#### Task to complete:
Below are the records; count the lines in which "enum" occurs and report only that number.

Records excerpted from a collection
++++++++

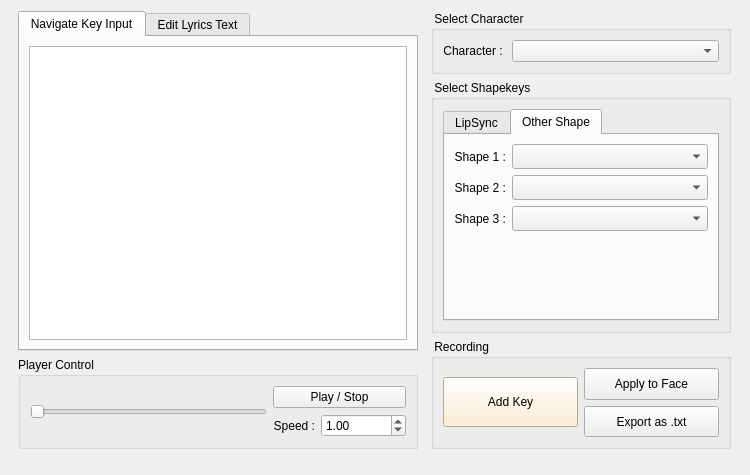
Qt form src/mainwidget.ui (Ndgt/Mobu_timetagAnimator) before a commit.
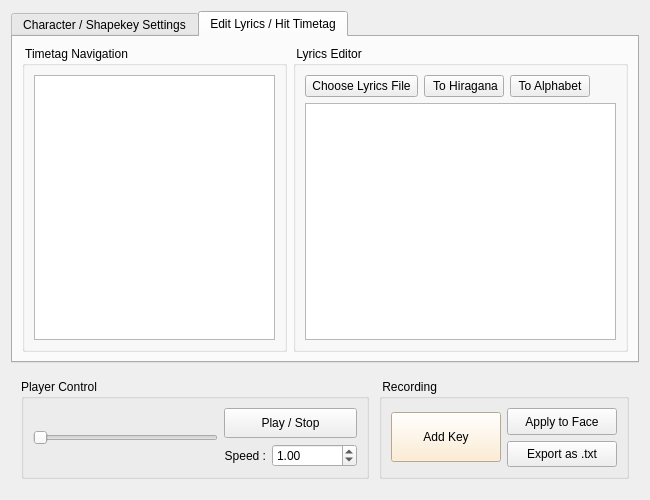
The same form after that commit. The open tabs and pages were chosen to show the change.

```diff
--- a/src/mainwidget.ui
+++ b/src/mainwidget.ui
@@ -6,276 +6,73 @@
    <rect>
     <x>0</x>
     <y>0</y>
+    <width>650</width>
+    <height>500</height>
+   </rect>
+  </property>
+  <property name="sizePolicy">
+   <sizepolicy hsizetype="Minimum" vsizetype="Preferred">
+    <horstretch>0</horstretch>
+    <verstretch>0</verstretch>
+   </sizepolicy>
+  </property>
+  <property name="minimumSize">
+   <size>
+    <width>600</width>
+    <height>400</height>
+   </size>
+  </property>
+  <property name="maximumSize">
+   <size>
     <width>750</width>
-    <height>475</height>
-   </rect>
-  </property>
-  <property name="sizePolicy">
-   <sizepolicy hsizetype="Minimum" vsizetype="Preferred">
-    <horstretch>0</horstretch>
-    <verstretch>0</verstretch>
-   </sizepolicy>
-  </property>
-  <property name="minimumSize">
-   <size>
-    <width>700</width>
-    <height>450</height>
-   </size>
-  </property>
-  <property name="maximumSize">
-   <size>
-    <width>16777215</width>
     <height>600</height>
    </size>
   </property>
   <property name="windowTitle">
    <string>Form</string>
   </property>
-  <layout class="QVBoxLayout" name="verticalLayout_13">
-   <item>
-    <layout class="QHBoxLayout" name="horizontalLayout_8">
-     <property name="bottomMargin">
-      <number>15</number>
-     </property>
-     <item>
-      <layout class="QVBoxLayout" name="verticalLayout_15">
-       <item>
-        <widget class="QTabWidget" name="lyricsTab">
-         <property name="enabled">
-          <bool>true</bool>
-         </property>
-         <property name="sizePolicy">
-          <sizepolicy hsizetype="Fixed" vsizetype="Preferred">
-           <horstretch>0</horstretch>
-           <verstretch>0</verstretch>
-          </sizepolicy>
-         </property>
-         <property name="minimumSize">
-          <size>
-           <width>350</width>
-           <height>0</height>
-          </size>
-         </property>
-         <property name="maximumSize">
-          <size>
-           <width>1000</width>
-           <height>16777215</height>
-          </size>
-         </property>
-         <property name="layoutDirection">
-          <enum>Qt::LayoutDirection::LeftToRight</enum>
-         </property>
-         <property name="autoFillBackground">
-          <bool>false</bool>
-         </property>
-         <property name="currentIndex">
-          <number>1</number>
-         </property>
-         <widget class="QWidget" name="tab_5">
-          <attribute name="title">
-           <string>Navigate Key Input</string>
-          </attribute>
-          <layout class="QVBoxLayout" name="verticalLayout_3">
-           <item>
-            <widget class="QTextEdit" name="navigateTextEdit">
-             <property name="font">
-              <font>
-               <pointsize>11</pointsize>
-              </font>
-             </property>
-            </widget>
-           </item>
-          </layout>
-         </widget>
-         <widget class="QWidget" name="tab_6">
-          <attribute name="title">
-           <string>Edit Lyrics Text</string>
-          </attribute>
           <layout class="QVBoxLayout" name="verticalLayout_17">
            <item>
-            <layout class="QVBoxLayout" name="verticalLayout_18">
-             <item>
-              <layout class="QHBoxLayout" name="horizontalLayout_14">
-               <item>
-                <widget class="QPushButton" name="chooseLyricsButton">
-                 <property name="text">
-                  <string> Choose Lyrics File </string>
-                 </property>
-                </widget>
-               </item>
-               <item>
-                <widget class="QPushButton" name="toHiraganaButton">
-                 <property name="text">
-                  <string> To Hiragana</string>
-                 </property>
-                </widget>
-               </item>
-               <item>
-                <widget class="QPushButton" name="toAlphabetButton">
-                 <property name="text">
-                  <string>To Alphabet</string>
-                 </property>
-                </widget>
-               </item>
-               <item>
-                <spacer name="horizontalSpacer_3">
-                 <property name="orientation">
-                  <enum>Qt::Orientation::Horizontal</enum>
-                 </property>
-                 <property name="sizeHint" stdset="0">
-                  <size>
-                   <width>40</width>
-                   <height>20</height>
-                  </size>
-                 </property>
-                </spacer>
-               </item>
-              </layout>
-             </item>
-             <item>
-              <widget class="QTextEdit" name="lyricsTextEdit">
-               <property name="font">
-                <font>
-                 <pointsize>11</pointsize>
-                </font>
-               </property>
-              </widget>
-             </item>
-            </layout>
-           </item>
-          </layout>
-         </widget>
-        </widget>
-       </item>
-       <item>
-        <widget class="QGroupBox" name="playerControlGroup">
-         <property name="sizePolicy">
-          <sizepolicy hsizetype="Fixed" vsizetype="Fixed">
-           <horstretch>0</horstretch>
-           <verstretch>0</verstretch>
-          </sizepolicy>
-         </property>
-         <property name="minimumSize">
-          <size>
-           <width>0</width>
-           <height>0</height>
-          </size>
-         </property>
-         <property name="maximumSize">
-          <size>
-           <width>400</width>
-           <height>16777215</height>
-          </size>
-         </property>
-         <property name="sizeIncrement">
-          <size>
-           <width>0</width>
-           <height>0</height>
-          </size>
-         </property>
-         <property name="title">
-          <string>Player Control</string>
-         </property>
-         <property name="flat">
-          <bool>false</bool>
-         </property>
-         <property name="checkable">
-          <bool>false</bool>
-         </property>
-         <layout class="QHBoxLayout" name="horizontalLayout_9">
-          <item>
-           <layout class="QHBoxLayout" name="horizontalLayout_12">
-            <item>
-             <widget class="QSlider" name="playerSlider">
-              <property name="sizePolicy">
-               <sizepolicy hsizetype="MinimumExpanding" vsizetype="Fixed">
-                <horstretch>0</horstretch>
-                <verstretch>0</verstretch>
-               </sizepolicy>
-              </property>
-              <property name="orientation">
-               <enum>Qt::Orientation::Horizontal</enum>
-              </property>
-             </widget>
-            </item>
-            <item>
-             <layout class="QVBoxLayout" name="verticalLayout_6">
-              <item>
-               <widget class="QPushButton" name="startEndButton">
-                <property name="sizePolicy">
-                 <sizepolicy hsizetype="Minimum" vsizetype="Preferred">
-                  <horstretch>0</horstretch>
-                  <verstretch>0</verstretch>
-                 </sizepolicy>
-                </property>
-                <property name="text">
-                 <string>Play / Stop</string>
-                </property>
-               </widget>
-              </item>
-              <item>
-               <layout class="QHBoxLayout" name="horizontalLayout_11">
-                <item>
-                 <widget class="QLabel" name="speedLabel">
-                  <property name="sizePolicy">
-                   <sizepolicy hsizetype="Fixed" vsizetype="Preferred">
-                    <horstretch>0</horstretch>
-                    <verstretch>0</verstretch>
-                   </sizepolicy>
-                  </property>
-                  <property name="text">
-                   <string>Speed :</string>
-                  </property>
-                  <property name="alignment">
-                   <set>Qt::AlignmentFlag::AlignRight|Qt::AlignmentFlag::AlignTrailing|Qt::AlignmentFlag::AlignVCenter</set>
-                  </property>
-                 </widget>
-                </item>
-                <item>
-                 <widget class="QDoubleSpinBox" name="speedSpinBox">
-                  <property name="sizePolicy">
-                   <sizepolicy hsizetype="MinimumExpanding" vsizetype="Fixed">
-                    <horstretch>0</horstretch>
-                    <verstretch>0</verstretch>
-                   </sizepolicy>
-                  </property>
-                  <property name="maximumSize">
-                   <size>
-                    <width>85</width>
-                    <height>16777215</height>
-                   </size>
-                  </property>
-                  <property name="minimum">
-                   <double>0.100000000000000</double>
-                  </property>
-                  <property name="maximum">
-                   <double>2.000000000000000</double>
-                  </property>
-                  <property name="singleStep">
-                   <double>0.100000000000000</double>
-                  </property>
-                  <property name="value">
-                   <double>1.000000000000000</double>
-                  </property>
-                 </widget>
-                </item>
-               </layout>
-              </item>
-             </layout>
-            </item>
-           </layout>
-          </item>
-         </layout>
-        </widget>
-       </item>
-      </layout>
-     </item>
-     <item>
       <layout class="QVBoxLayout" name="verticalLayout_16">
        <item>
-        <layout class="QVBoxLayout" name="verticalLayout_14">
-         <item>
+      <widget class="QTabWidget" name="tabWidget">
+       <property name="tabPosition">
+        <enum>QTabWidget::TabPosition::North</enum>
+       </property>
+       <property name="tabShape">
+        <enum>QTabWidget::TabShape::Rounded</enum>
+       </property>
+       <property name="currentIndex">
+        <number>1</number>
+       </property>
+       <property name="elideMode">
+        <enum>Qt::TextElideMode::ElideNone</enum>
+       </property>
+       <property name="usesScrollButtons">
+        <bool>false</bool>
+       </property>
+       <property name="documentMode">
+        <bool>false</bool>
+       </property>
+       <property name="tabsClosable">
+        <bool>false</bool>
+       </property>
+       <property name="movable">
+        <bool>true</bool>
+       </property>
+       <widget class="QWidget" name="tab_4">
+        <attribute name="title">
+         <string>Character / Shapekey Settings</string>
+        </attribute>
           <widget class="QGroupBox" name="selectCharacterGroup">
+         <property name="geometry">
+          <rect>
+           <x>30</x>
+           <y>20</y>
+           <width>300</width>
+           <height>60</height>
+          </rect>
+         </property>
            <property name="sizePolicy">
             <sizepolicy hsizetype="Fixed" vsizetype="Fixed">
              <horstretch>0</horstretch>
@@ -333,34 +130,19 @@
             </item>
            </layout>
           </widget>
-         </item>
-         <item>
-          <widget class="QGroupBox" name="selectShapekeysGroup">
-           <property name="sizePolicy">
-            <sizepolicy hsizetype="Fixed" vsizetype="Preferred">
-             <horstretch>0</horstretch>
-             <verstretch>0</verstretch>
-            </sizepolicy>
-           </property>
-           <property name="minimumSize">
-            <size>
-             <width>300</width>
-             <height>0</height>
-            </size>
-           </property>
-           <property name="maximumSize">
-            <size>
-             <width>300</width>
-             <height>16777215</height>
-            </size>
+        <widget class="QGroupBox" name="groupBox">
+         <property name="geometry">
+          <rect>
+           <x>380</x>
+           <y>20</y>
+           <width>180</width>
+           <height>239</height>
+          </rect>
            </property>
            <property name="title">
-            <string> Select Shapekeys </string>
-           </property>
-           <property name="flat">
-            <bool>false</bool>
-           </property>
-           <layout class="QHBoxLayout" name="horizontalLayout_4">
+          <string> Select Shapekey </string>
+         </property>
+         <layout class="QVBoxLayout" name="verticalLayout_3">
             <item>
              <widget class="QTabWidget" name="shapekeyTab">
               <property name="maximumSize">
@@ -674,13 +456,282 @@
             </item>
            </layout>
           </widget>
-         </item>
-        </layout>
+       </widget>
+       <widget class="QWidget" name="tab_3">
+        <attribute name="title">
+         <string>Edit Lyrics / Hit Timetag</string>
+        </attribute>
+        <layout class="QVBoxLayout" name="verticalLayout_15">
+         <item>
+          <layout class="QHBoxLayout" name="horizontalLayout_4">
+           <item>
+            <widget class="QGroupBox" name="groupBox_2">
+             <property name="sizePolicy">
+              <sizepolicy hsizetype="Maximum" vsizetype="Preferred">
+               <horstretch>0</horstretch>
+               <verstretch>0</verstretch>
+              </sizepolicy>
+             </property>
+             <property name="minimumSize">
+              <size>
+               <width>250</width>
+               <height>200</height>
+              </size>
+             </property>
+             <property name="maximumSize">
+              <size>
+               <width>300</width>
+               <height>16777215</height>
+              </size>
+             </property>
+             <property name="title">
+              <string> Timetag Navigation </string>
+             </property>
+             <layout class="QVBoxLayout" name="verticalLayout_13">
+              <item>
+               <widget class="QTextEdit" name="navigateTextEdit">
+                <property name="font">
+                 <font>
+                  <pointsize>11</pointsize>
+                 </font>
+                </property>
+               </widget>
+              </item>
+             </layout>
+            </widget>
+           </item>
+           <item>
+            <widget class="QGroupBox" name="groupBox_3">
+             <property name="sizePolicy">
+              <sizepolicy hsizetype="Maximum" vsizetype="Preferred">
+               <horstretch>0</horstretch>
+               <verstretch>0</verstretch>
+              </sizepolicy>
+             </property>
+             <property name="minimumSize">
+              <size>
+               <width>250</width>
+               <height>200</height>
+              </size>
+             </property>
+             <property name="maximumSize">
+              <size>
+               <width>400</width>
+               <height>16777215</height>
+              </size>
+             </property>
+             <property name="title">
+              <string> Lyrics Editor </string>
+             </property>
+             <layout class="QVBoxLayout" name="verticalLayout_14">
+              <item>
+               <layout class="QVBoxLayout" name="verticalLayout_18">
+                <item>
+                 <layout class="QHBoxLayout" name="horizontalLayout_14">
+                  <item>
+                   <widget class="QPushButton" name="chooseLyricsButton">
+                    <property name="text">
+                     <string> Choose Lyrics File </string>
+                    </property>
+                   </widget>
+                  </item>
+                  <item>
+                   <widget class="QPushButton" name="toHiraganaButton">
+                    <property name="text">
+                     <string> To Hiragana</string>
+                    </property>
+                   </widget>
+                  </item>
+                  <item>
+                   <widget class="QPushButton" name="toAlphabetButton">
+                    <property name="text">
+                     <string>To Alphabet</string>
+                    </property>
+                   </widget>
+                  </item>
+                  <item>
+                   <spacer name="horizontalSpacer_3">
+                    <property name="orientation">
+                     <enum>Qt::Orientation::Horizontal</enum>
+                    </property>
+                    <property name="sizeHint" stdset="0">
+                     <size>
+                      <width>40</width>
+                      <height>20</height>
+                     </size>
+                    </property>
+                   </spacer>
+                  </item>
+                 </layout>
+                </item>
+                <item>
+                 <widget class="QTextEdit" name="lyricsTextEdit">
+                  <property name="sizePolicy">
+                   <sizepolicy hsizetype="Preferred" vsizetype="Expanding">
+                    <horstretch>0</horstretch>
+                    <verstretch>0</verstretch>
+                   </sizepolicy>
+                  </property>
+                  <property name="font">
+                   <font>
+                    <pointsize>11</pointsize>
+                   </font>
+                  </property>
+                 </widget>
+                </item>
+               </layout>
+              </item>
+             </layout>
+            </widget>
+           </item>
+          </layout>
+         </item>
+        </layout>
+       </widget>
+      </widget>
+     </item>
+     <item>
+      <layout class="QHBoxLayout" name="horizontalLayout_8">
+       <property name="spacing">
+        <number>10</number>
+       </property>
+       <property name="leftMargin">
+        <number>10</number>
+       </property>
+       <property name="topMargin">
+        <number>10</number>
+       </property>
+       <property name="rightMargin">
+        <number>10</number>
+       </property>
+       <property name="bottomMargin">
+        <number>10</number>
+       </property>
+       <item>
+        <widget class="QGroupBox" name="playerControlGroup">
+         <property name="sizePolicy">
+          <sizepolicy hsizetype="Minimum" vsizetype="Maximum">
+           <horstretch>0</horstretch>
+           <verstretch>0</verstretch>
+          </sizepolicy>
+         </property>
+         <property name="minimumSize">
+          <size>
+           <width>300</width>
+           <height>100</height>
+          </size>
+         </property>
+         <property name="maximumSize">
+          <size>
+           <width>400</width>
+           <height>150</height>
+          </size>
+         </property>
+         <property name="sizeIncrement">
+          <size>
+           <width>0</width>
+           <height>0</height>
+          </size>
+         </property>
+         <property name="title">
+          <string>Player Control</string>
+         </property>
+         <property name="flat">
+          <bool>false</bool>
+         </property>
+         <property name="checkable">
+          <bool>false</bool>
+         </property>
+         <layout class="QHBoxLayout" name="horizontalLayout_9">
+          <item>
+           <layout class="QHBoxLayout" name="horizontalLayout_12">
+            <item>
+             <widget class="QSlider" name="playerSlider">
+              <property name="sizePolicy">
+               <sizepolicy hsizetype="MinimumExpanding" vsizetype="Fixed">
+                <horstretch>0</horstretch>
+                <verstretch>0</verstretch>
+               </sizepolicy>
+              </property>
+              <property name="orientation">
+               <enum>Qt::Orientation::Horizontal</enum>
+              </property>
+             </widget>
+            </item>
+            <item>
+             <layout class="QVBoxLayout" name="verticalLayout_6">
+              <item>
+               <widget class="QPushButton" name="startEndButton">
+                <property name="sizePolicy">
+                 <sizepolicy hsizetype="Minimum" vsizetype="Preferred">
+                  <horstretch>0</horstretch>
+                  <verstretch>0</verstretch>
+                 </sizepolicy>
+                </property>
+                <property name="text">
+                 <string>Play / Stop</string>
+                </property>
+               </widget>
+              </item>
+              <item>
+               <layout class="QHBoxLayout" name="horizontalLayout_11">
+                <item>
+                 <widget class="QLabel" name="speedLabel">
+                  <property name="sizePolicy">
+                   <sizepolicy hsizetype="Fixed" vsizetype="Preferred">
+                    <horstretch>0</horstretch>
+                    <verstretch>0</verstretch>
+                   </sizepolicy>
+                  </property>
+                  <property name="text">
+                   <string>Speed :</string>
+                  </property>
+                  <property name="alignment">
+                   <set>Qt::AlignmentFlag::AlignRight|Qt::AlignmentFlag::AlignTrailing|Qt::AlignmentFlag::AlignVCenter</set>
+                  </property>
+                 </widget>
+                </item>
+                <item>
+                 <widget class="QDoubleSpinBox" name="speedSpinBox">
+                  <property name="sizePolicy">
+                   <sizepolicy hsizetype="MinimumExpanding" vsizetype="Fixed">
+                    <horstretch>0</horstretch>
+                    <verstretch>0</verstretch>
+                   </sizepolicy>
+                  </property>
+                  <property name="maximumSize">
+                   <size>
+                    <width>85</width>
+                    <height>16777215</height>
+                   </size>
+                  </property>
+                  <property name="minimum">
+                   <double>0.100000000000000</double>
+                  </property>
+                  <property name="maximum">
+                   <double>2.000000000000000</double>
+                  </property>
+                  <property name="singleStep">
+                   <double>0.100000000000000</double>
+                  </property>
+                  <property name="value">
+                   <double>1.000000000000000</double>
+                  </property>
+                 </widget>
+                </item>
+               </layout>
+              </item>
+             </layout>
+            </item>
+           </layout>
+          </item>
+         </layout>
+        </widget>
        </item>
        <item>
         <widget class="QGroupBox" name="recordingGroup">
          <property name="sizePolicy">
-          <sizepolicy hsizetype="Preferred" vsizetype="Fixed">
+          <sizepolicy hsizetype="Minimum" vsizetype="Maximum">
            <horstretch>0</horstretch>
            <verstretch>0</verstretch>
           </sizepolicy>
@@ -688,15 +739,18 @@
          <property name="minimumSize">
           <size>
            <width>250</width>
-           <height>110</height>
+           <height>100</height>
           </size>
          </property>
          <property name="maximumSize">
           <size>
-           <width>300</width>
-           <height>130</height>
+           <width>400</width>
+           <height>150</height>
           </size>
          </property>
+         <property name="layoutDirection">
+          <enum>Qt::LayoutDirection::LeftToRight</enum>
+         </property>
          <property name="title">
           <string> Recording </string>
          </property>
```
Left out of the diff: 2 changed lines with no effect on the pictures. Lines whose indentation alone changed are shown as unchanged.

++++++++

#### Your solution:
9